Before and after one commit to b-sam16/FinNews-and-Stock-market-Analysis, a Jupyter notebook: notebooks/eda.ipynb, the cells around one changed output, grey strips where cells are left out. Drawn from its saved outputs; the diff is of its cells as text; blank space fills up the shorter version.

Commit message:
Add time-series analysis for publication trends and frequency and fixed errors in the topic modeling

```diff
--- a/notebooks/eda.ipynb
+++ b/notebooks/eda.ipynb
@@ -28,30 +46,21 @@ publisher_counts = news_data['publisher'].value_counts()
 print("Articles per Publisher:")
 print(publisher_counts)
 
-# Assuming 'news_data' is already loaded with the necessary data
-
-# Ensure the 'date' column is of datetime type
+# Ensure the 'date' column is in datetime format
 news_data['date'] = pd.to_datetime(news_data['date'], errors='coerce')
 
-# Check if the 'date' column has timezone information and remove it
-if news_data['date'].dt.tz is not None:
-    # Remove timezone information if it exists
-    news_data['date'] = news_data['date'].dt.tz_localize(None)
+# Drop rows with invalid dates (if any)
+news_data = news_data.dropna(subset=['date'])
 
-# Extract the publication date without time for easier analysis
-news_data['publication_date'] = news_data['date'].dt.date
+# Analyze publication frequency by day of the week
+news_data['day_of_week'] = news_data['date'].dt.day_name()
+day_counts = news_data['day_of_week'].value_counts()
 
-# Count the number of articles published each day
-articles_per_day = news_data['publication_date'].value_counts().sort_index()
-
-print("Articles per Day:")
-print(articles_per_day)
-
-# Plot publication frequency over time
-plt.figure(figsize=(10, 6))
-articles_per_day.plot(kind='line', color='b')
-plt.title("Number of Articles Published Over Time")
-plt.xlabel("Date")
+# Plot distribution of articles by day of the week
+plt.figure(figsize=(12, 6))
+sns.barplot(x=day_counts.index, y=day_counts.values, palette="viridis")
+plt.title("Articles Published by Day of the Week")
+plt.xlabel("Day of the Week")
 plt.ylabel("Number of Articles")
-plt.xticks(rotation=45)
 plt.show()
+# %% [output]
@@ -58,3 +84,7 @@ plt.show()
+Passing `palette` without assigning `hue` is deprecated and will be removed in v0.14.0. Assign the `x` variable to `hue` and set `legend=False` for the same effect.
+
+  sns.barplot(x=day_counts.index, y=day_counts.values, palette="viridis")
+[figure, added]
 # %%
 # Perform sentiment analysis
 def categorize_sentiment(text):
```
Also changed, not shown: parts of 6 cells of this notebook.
...
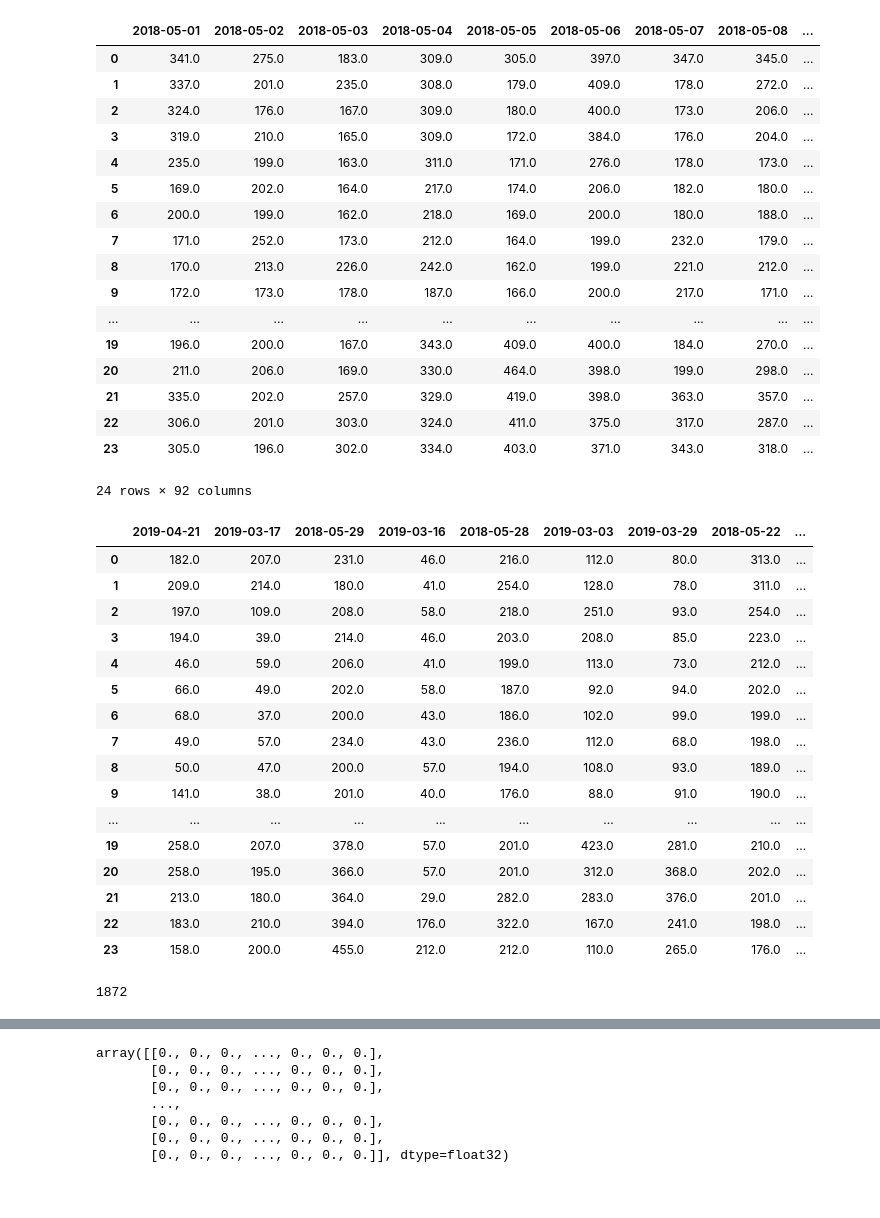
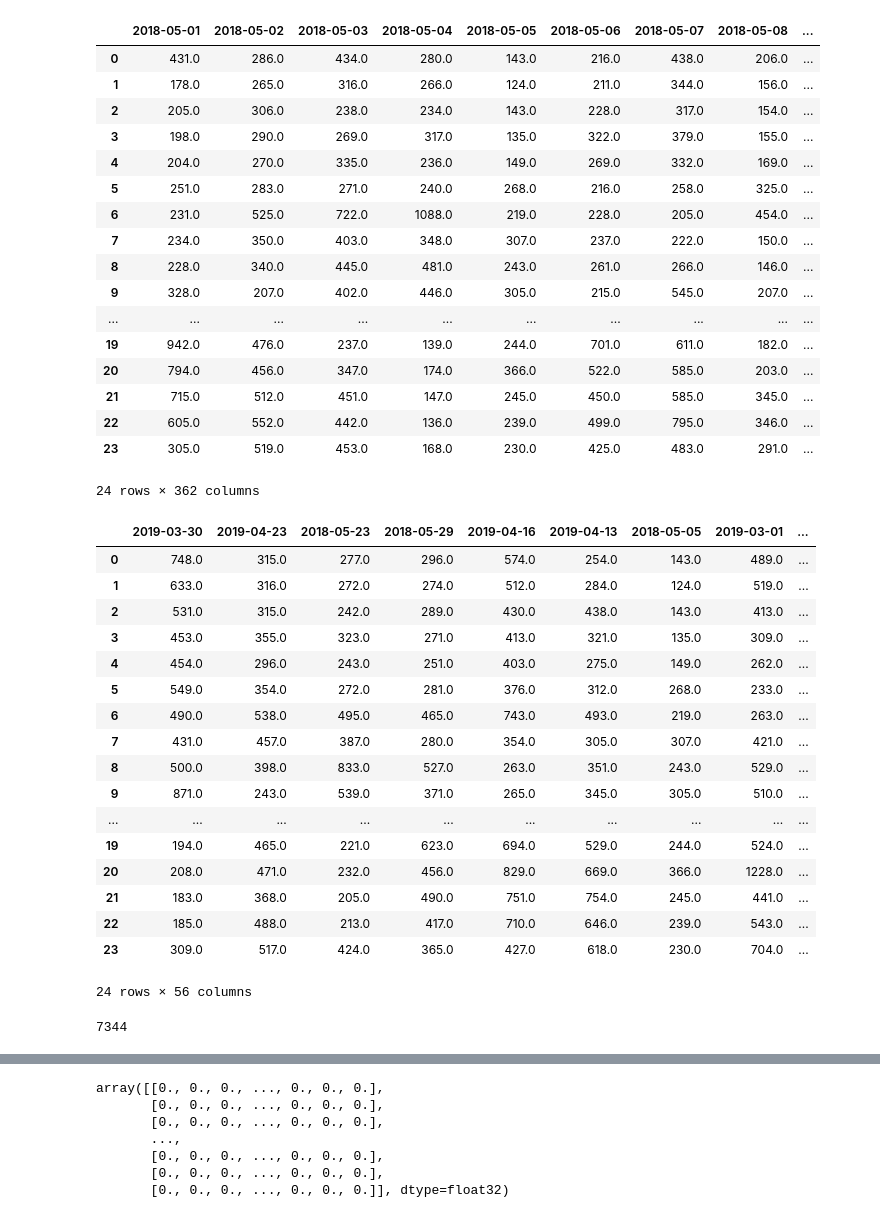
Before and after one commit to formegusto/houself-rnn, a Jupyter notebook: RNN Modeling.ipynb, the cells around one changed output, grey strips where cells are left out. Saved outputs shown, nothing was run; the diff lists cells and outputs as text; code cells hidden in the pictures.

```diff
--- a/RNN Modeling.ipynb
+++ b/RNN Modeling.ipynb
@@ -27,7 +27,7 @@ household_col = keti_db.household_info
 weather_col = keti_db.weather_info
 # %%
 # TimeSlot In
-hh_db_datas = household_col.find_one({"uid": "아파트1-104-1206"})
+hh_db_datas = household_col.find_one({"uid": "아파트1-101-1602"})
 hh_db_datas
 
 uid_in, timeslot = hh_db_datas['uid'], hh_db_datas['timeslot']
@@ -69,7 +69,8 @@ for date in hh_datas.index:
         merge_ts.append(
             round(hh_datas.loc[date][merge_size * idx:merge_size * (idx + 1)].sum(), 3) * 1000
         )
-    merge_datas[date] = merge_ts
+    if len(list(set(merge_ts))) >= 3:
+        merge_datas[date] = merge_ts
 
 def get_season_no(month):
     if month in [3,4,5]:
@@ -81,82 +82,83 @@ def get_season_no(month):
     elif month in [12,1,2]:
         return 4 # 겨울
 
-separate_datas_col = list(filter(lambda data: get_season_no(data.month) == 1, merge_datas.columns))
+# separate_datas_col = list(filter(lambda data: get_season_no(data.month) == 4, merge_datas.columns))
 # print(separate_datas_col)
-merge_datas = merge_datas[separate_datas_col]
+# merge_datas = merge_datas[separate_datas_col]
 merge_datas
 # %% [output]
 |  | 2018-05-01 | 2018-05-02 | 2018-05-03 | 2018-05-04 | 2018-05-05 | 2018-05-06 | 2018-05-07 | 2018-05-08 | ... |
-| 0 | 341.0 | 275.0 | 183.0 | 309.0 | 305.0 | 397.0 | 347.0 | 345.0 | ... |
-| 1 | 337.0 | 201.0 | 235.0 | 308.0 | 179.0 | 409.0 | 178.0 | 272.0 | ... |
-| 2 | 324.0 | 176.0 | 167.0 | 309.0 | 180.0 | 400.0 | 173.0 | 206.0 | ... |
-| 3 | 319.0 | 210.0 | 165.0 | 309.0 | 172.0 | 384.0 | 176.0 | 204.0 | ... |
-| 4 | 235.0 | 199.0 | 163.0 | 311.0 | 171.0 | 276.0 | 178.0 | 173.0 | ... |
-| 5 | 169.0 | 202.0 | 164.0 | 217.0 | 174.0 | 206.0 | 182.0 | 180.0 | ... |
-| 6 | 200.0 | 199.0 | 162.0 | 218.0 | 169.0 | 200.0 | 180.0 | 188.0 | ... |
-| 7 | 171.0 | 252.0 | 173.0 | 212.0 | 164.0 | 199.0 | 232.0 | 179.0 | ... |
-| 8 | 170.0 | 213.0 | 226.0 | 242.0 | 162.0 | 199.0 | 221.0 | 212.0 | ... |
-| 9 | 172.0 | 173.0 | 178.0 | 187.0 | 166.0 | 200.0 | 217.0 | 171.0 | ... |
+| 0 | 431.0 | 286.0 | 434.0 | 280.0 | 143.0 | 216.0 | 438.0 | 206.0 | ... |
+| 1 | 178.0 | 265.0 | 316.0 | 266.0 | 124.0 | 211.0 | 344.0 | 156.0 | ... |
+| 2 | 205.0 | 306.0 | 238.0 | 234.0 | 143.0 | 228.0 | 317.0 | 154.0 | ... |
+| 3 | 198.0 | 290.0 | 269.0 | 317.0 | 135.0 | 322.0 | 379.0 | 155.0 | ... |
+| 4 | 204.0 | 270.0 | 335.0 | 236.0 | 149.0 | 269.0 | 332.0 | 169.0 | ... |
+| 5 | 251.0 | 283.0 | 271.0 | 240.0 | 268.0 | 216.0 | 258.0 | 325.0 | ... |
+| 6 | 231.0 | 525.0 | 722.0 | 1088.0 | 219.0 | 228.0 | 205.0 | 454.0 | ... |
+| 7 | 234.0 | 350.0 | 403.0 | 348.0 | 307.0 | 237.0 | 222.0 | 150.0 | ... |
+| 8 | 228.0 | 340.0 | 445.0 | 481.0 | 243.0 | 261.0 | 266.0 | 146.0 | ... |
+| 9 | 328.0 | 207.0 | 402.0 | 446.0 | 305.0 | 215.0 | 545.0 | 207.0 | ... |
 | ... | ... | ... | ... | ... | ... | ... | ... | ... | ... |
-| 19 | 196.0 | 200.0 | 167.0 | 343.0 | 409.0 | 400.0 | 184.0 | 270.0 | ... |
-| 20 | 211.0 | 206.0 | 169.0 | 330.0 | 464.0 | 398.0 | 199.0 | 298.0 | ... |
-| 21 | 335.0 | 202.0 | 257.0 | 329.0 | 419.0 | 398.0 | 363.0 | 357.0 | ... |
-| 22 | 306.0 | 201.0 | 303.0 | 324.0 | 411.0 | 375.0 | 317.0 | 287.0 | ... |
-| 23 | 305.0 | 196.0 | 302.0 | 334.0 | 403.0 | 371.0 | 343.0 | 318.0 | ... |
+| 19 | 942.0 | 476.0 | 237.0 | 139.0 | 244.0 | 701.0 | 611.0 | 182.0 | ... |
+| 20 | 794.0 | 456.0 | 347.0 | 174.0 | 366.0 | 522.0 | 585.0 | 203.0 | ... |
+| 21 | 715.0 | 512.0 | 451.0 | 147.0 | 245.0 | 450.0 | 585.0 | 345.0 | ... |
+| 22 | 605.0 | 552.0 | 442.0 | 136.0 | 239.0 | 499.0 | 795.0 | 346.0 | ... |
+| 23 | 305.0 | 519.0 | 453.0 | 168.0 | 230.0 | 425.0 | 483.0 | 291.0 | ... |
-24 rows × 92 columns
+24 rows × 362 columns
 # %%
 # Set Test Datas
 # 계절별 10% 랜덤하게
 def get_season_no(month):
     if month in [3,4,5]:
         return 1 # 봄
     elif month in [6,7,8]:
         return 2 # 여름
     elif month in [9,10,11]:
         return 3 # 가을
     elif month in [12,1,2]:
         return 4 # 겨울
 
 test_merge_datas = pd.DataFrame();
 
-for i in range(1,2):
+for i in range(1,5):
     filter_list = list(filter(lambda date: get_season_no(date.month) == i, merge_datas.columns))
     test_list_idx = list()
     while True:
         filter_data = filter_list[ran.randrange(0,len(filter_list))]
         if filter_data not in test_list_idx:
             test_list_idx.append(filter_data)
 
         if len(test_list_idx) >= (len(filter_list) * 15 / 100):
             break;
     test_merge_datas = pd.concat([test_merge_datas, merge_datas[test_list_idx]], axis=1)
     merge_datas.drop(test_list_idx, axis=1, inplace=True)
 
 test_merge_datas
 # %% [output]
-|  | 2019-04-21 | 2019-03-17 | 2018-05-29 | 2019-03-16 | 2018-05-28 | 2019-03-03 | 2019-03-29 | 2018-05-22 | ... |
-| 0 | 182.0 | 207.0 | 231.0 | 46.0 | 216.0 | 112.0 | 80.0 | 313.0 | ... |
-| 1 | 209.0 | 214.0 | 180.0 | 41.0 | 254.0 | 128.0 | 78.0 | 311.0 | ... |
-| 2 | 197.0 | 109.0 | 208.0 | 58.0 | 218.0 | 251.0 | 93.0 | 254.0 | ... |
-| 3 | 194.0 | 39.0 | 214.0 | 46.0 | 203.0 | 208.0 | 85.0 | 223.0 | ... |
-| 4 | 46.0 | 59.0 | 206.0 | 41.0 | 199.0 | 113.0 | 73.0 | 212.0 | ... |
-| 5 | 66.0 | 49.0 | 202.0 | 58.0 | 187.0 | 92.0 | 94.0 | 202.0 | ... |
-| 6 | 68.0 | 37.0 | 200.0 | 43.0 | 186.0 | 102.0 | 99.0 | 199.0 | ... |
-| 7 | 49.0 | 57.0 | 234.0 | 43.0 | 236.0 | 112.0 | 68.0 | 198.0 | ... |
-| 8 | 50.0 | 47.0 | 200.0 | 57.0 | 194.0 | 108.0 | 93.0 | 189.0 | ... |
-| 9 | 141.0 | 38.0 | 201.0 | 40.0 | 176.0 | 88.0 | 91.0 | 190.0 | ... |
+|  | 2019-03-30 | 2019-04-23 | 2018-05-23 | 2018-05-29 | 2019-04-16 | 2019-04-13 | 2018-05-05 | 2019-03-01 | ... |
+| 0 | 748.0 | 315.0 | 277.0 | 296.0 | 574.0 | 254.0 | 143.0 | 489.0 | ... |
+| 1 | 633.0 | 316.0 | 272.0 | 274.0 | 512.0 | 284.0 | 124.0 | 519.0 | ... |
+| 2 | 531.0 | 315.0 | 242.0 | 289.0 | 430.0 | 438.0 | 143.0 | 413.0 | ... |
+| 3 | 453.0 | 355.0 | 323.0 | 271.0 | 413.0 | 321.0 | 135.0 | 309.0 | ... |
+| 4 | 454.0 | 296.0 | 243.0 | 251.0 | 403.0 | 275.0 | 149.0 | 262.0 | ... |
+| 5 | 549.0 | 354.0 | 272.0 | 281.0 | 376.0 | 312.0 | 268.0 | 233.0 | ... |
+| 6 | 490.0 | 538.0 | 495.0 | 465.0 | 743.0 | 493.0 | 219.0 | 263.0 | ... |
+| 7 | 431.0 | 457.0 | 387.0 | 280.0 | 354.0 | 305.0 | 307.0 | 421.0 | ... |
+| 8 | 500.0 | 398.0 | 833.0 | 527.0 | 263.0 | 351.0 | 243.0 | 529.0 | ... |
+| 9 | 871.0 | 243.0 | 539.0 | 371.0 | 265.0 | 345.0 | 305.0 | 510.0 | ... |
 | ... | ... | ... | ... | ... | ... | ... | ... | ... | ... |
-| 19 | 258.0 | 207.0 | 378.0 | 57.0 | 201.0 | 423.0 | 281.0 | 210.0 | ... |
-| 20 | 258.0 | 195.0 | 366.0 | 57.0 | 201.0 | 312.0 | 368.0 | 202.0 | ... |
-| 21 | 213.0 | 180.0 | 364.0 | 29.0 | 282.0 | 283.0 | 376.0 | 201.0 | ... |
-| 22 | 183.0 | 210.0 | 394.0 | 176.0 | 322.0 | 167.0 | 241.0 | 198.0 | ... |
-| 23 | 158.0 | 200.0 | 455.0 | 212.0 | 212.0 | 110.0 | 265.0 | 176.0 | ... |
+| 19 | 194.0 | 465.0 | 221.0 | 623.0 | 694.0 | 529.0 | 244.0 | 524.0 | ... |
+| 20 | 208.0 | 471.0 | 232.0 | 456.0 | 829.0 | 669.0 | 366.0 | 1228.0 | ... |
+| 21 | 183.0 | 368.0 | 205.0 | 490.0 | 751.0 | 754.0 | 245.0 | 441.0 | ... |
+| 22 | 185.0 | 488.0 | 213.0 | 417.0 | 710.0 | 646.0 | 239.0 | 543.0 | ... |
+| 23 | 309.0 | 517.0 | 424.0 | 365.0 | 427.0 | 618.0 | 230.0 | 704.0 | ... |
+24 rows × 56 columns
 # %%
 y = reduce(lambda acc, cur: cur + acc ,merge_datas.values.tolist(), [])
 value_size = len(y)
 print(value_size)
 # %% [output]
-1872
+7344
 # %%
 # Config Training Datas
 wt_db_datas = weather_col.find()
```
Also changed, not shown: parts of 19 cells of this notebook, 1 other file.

Prompt:
Copy from the entries only those lines that hold the word "append".

Output for this task:
         merge_ts.append(
             test_list_idx.append(filter_data)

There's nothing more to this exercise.